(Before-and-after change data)
=======
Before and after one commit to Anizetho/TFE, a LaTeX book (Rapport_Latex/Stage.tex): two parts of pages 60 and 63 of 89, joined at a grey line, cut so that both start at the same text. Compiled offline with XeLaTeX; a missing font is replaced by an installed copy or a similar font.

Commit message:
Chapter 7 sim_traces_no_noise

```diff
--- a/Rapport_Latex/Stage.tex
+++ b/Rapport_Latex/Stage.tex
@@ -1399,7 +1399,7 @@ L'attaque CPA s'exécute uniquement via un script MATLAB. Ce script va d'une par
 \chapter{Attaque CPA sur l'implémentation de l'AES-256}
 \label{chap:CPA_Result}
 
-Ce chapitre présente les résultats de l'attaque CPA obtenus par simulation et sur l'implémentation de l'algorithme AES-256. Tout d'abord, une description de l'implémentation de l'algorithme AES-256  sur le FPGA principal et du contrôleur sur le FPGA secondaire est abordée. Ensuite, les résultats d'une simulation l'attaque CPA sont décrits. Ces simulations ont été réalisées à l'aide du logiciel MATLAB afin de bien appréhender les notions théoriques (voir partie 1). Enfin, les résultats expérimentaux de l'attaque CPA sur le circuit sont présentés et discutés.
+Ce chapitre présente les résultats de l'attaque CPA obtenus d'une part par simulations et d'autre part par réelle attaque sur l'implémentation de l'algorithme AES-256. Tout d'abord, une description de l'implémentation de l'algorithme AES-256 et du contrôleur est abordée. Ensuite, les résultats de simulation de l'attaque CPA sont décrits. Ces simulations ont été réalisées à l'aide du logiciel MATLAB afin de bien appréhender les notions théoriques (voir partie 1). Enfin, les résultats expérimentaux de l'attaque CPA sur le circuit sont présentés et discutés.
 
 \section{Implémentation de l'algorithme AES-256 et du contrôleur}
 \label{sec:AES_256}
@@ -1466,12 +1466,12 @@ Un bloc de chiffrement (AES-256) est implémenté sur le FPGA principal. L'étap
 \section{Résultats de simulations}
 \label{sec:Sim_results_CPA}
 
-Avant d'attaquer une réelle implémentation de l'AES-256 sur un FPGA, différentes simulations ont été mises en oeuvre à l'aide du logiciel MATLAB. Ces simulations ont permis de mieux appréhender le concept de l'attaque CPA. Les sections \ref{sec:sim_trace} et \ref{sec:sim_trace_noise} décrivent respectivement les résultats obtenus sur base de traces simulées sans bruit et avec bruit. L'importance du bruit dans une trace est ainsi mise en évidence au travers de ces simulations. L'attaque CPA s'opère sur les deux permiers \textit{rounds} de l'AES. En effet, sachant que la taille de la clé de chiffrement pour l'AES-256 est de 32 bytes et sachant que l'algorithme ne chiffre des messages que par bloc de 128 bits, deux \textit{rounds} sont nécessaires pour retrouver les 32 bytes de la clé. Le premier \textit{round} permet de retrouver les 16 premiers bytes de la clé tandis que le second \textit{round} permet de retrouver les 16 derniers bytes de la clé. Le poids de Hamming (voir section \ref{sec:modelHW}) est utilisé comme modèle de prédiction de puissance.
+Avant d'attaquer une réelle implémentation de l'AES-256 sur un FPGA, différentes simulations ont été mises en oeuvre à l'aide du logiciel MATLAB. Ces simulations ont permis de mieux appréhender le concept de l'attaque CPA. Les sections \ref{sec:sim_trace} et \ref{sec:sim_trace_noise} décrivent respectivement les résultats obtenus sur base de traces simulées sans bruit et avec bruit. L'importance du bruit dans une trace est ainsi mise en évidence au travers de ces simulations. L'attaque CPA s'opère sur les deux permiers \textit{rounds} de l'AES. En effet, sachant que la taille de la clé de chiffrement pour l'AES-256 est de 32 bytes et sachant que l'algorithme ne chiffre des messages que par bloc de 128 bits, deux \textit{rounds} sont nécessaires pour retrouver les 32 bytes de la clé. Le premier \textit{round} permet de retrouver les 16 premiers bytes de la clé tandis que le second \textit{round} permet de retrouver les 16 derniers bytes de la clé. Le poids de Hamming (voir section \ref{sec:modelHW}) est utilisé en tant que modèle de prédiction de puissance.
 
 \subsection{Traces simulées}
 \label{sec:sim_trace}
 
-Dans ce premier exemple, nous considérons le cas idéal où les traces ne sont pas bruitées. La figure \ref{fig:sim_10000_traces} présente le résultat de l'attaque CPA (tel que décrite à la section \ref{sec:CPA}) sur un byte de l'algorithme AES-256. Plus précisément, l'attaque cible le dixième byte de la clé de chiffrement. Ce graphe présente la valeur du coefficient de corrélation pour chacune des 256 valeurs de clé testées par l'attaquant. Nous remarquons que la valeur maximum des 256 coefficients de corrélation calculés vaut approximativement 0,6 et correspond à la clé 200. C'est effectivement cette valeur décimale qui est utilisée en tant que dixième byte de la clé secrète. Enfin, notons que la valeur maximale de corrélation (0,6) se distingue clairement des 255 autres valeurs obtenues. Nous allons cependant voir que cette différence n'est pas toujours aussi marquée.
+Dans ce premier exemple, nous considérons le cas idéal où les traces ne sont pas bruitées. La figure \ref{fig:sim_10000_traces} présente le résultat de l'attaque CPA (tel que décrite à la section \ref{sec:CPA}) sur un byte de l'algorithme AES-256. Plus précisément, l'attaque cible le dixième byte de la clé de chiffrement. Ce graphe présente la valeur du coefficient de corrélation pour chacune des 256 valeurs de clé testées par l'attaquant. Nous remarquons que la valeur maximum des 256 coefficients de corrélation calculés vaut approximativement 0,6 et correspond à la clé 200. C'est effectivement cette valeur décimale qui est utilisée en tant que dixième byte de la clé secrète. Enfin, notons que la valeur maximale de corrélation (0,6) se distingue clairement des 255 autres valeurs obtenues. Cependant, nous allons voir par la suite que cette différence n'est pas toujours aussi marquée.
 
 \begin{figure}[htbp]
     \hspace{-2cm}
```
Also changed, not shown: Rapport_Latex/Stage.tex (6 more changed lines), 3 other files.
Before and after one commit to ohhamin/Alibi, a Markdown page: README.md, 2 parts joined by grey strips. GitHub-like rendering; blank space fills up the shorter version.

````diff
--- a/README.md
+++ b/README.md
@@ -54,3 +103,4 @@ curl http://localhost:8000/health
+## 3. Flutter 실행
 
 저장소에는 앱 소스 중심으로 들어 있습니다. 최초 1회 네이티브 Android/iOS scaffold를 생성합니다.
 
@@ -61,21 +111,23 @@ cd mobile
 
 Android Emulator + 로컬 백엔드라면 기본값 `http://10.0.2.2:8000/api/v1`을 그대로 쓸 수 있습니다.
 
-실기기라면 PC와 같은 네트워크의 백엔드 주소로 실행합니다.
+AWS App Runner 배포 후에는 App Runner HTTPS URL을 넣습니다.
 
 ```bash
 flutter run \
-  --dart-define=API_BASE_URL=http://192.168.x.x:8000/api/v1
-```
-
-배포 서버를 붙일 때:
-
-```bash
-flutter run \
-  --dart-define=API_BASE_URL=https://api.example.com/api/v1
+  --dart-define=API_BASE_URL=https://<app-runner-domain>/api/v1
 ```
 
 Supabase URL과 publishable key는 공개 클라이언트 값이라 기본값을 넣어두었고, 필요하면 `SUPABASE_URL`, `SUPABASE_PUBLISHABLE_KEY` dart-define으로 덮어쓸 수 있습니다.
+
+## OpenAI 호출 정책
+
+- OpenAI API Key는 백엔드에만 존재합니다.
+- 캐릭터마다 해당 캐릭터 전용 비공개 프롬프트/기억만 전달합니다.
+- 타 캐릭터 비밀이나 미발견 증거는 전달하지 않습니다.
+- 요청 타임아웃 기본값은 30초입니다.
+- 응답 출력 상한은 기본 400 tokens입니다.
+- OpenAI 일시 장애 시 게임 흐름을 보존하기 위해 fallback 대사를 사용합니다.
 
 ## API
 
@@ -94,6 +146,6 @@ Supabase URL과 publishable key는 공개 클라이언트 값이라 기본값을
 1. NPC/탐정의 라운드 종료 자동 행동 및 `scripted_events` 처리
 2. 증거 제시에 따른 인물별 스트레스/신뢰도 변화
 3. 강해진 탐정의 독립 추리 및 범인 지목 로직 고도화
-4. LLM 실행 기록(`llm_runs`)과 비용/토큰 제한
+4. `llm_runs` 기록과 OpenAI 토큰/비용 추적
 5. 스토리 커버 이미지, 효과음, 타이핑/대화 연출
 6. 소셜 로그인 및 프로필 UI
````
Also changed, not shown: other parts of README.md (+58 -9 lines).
=======
_Work required_
Where does "parts" occur in the data? Copy each line that has it.

_Result for this exercise_
Before and after one commit to Anizetho/TFE, a LaTeX book (Rapport_Latex/Stage.tex): two parts of pages 60 and 63 of 89, joined at a grey line, cut so that both start at the same text. Compiled offline with XeLaTeX; a missing font is replaced by an installed copy or a similar font.
Before and after one commit to ohhamin/Alibi, a Markdown page: README.md, 2 parts joined by grey strips. GitHub-like rendering; blank space fills up the shorter version.
Also changed, not shown: other parts of README.md (+58 -9 lines).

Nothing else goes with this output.